There were 9,306 households out of which 32.5% had children under the age of 18 living with them, 48.3% were married couples living together, 13.9% had a female householder with no husband present, and 34.2% were non-traditional or mixed families. 30.2% of all households were made up of individuals and 10.8% had someone living alone who was 65 years of age or older. The average household size was 2.33 and the average family size was 2.89.
The age distribution was 24.9% under the age of 18, 9.0% from 18 to 24, 30.8% from 25 to 44, 21.3% from 45 to 64, and 14.0% who were 65 years of age or older. The median age was 36 years. For every 100 females there were 91.5 males. For every 100 females age 18 and over, there were 86.5 males.
The median income for a household in the city was $35,823, and the median income for a family was $45,399. Males had a median income of $32,406 versus $23,709 for females. The per capita income for the city was $20,442. About 8.5% of families and 10.5% of the population were below the poverty line, including 14.6% of those under age 18 and 9.1% of those age 65 or over.
In 2000, Hardin County, Kentucky and Larue County, Kentucky were defined as the Elizabethtown, KY Metropolitan Statistical Area by the Bureau of the Census. It is part of the Louisville-Jefferson County-Elizabethtown-Scottsburg, KY-IN Combined Statistical Area.
The Hardin County Schools are another district that encompasses some of the city limits.
Here are the schools located within the City limits:
Elizabethtown is home to Elizabethtown Community and Technical College, a member of the Kentucky Community and Technical College System. It also has an extended campus of Western Kentucky University as well as Empire Beauty School formerly the Hair Design School on Westport Road.
The first Baptist settlement west of the Alleghany Mountains was in Elizabethtown at Severns Valley Baptist Church, named after the first name of Elizabethtown. Catholics came west from Nelson County and settled at Colesburg at St. Claire Parish before coming to St. James Parish in Elizabethtown. Lucinda Helm helped bring United Methodists into Elizabethtown and they immortalized her in naming the Helm Memorial United Methodist Church, today simply called MUMC.

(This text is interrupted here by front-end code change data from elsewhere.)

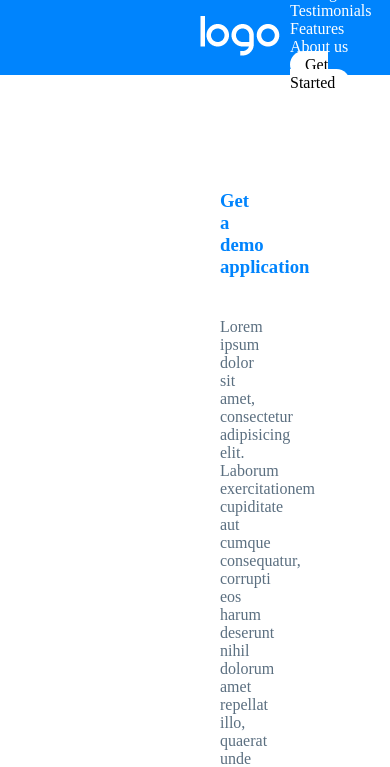
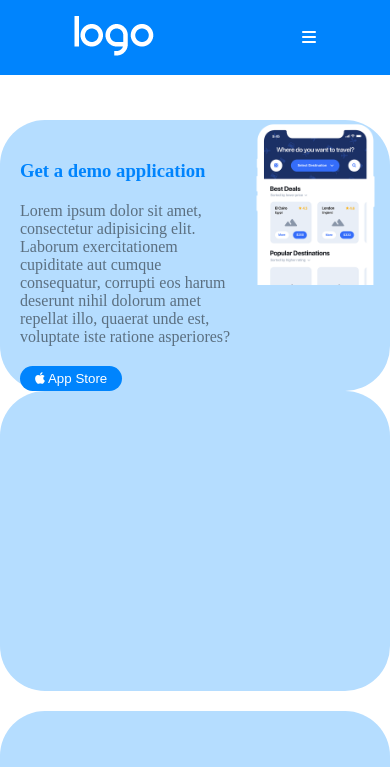
Before and after one commit to tomms25/htmlcss-responsive-layout, a plain HTML site: page index.html in a window 390 px wide. Shown: the top 767 px of the page. Drawn offline with Linux system fonts and the light colour scheme.

Commit message:
correzione margini

```diff
--- a/css/master.css
+++ b/css/master.css
@@ -19,11 +19,11 @@
 }
 
 .t-right{
-    margin-left: 200px;
+    margin: 0 auto;
 }
 
 .t-left{
-    margin-right: 200px;
+    margin: 0 auto;
 }
 
 .t-left li{
@@ -46,13 +46,17 @@ a{
     padding: 5px 15px;
 }
 
+#menu-mobile{
+    display: none;
+}
+
 
 
 /* First Section */
 
 .cards-container{
     max-width: 900px;
-    margin: 150px 200px;
+    margin: 120px auto;
     display: flex;
     justify-content: space-between;
     align-items: center;
@@ -72,7 +76,7 @@ a{
 }
 
 .card-bigger{
-    height: 300px;
+    /* height: 300px; */
     width: calc(100%/3 *2);
     background-color: #b5ddff;
     border-radius: 45px;
@@ -87,12 +91,12 @@ a{
 
 .cb-text h3{
     color: #0084fd;
-    margin-bottom: 40px;
+    margin-bottom: 20px;
 }
 
 .cb-text p{
     color: #5b6f80;
-    margin-bottom: 40px;
+    margin-bottom: 20px;
 }
 
 #app-store{
@@ -121,8 +125,19 @@ a{
 
 /* Smartphone */
 @media screen and (max-width: 480px) {
+
+    #menu-desktop{
+        display: none;
+    }
+
+    #menu-mobile{
+        display: inline-block;
+        color: white;
+    }
+
     .cards-container{
         display: block;
+        margin: 120px auto;
     }
 
     .card, .card-bigger{
--- a/index.html
+++ b/index.html
@@ -18,7 +18,7 @@
                 <a href="logo"><img src="img/logo.png" alt=""></a>
             </div>
             <div class="t-left">
-                <nav>
+                <nav id="menu-desktop">
                     <ul>
                         <li><a href="planning">Planning</a></li>
                         <li><a href="planning">Testimonials</a></li>
@@ -26,6 +26,9 @@
                         <li><a href="planning">About us</a></li>
                         <li><a id="button" href="planning">Get Started</a></li>
                     </ul>
+                </nav>
+                <nav id="menu-mobile">
+                    <i class="fa-solid fa-bars"></i>
                 </nav>
             </div>
         </div>
```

Other denomination also came including The Church of Jesus Christ of Latter-day Saints, Lutheran, Presbyterian, Church of Christ, Episcopalian, Pentecostalism, and in modern times, Islam. More than 12 denominations are represented by over 100 churches in Elizabethtown.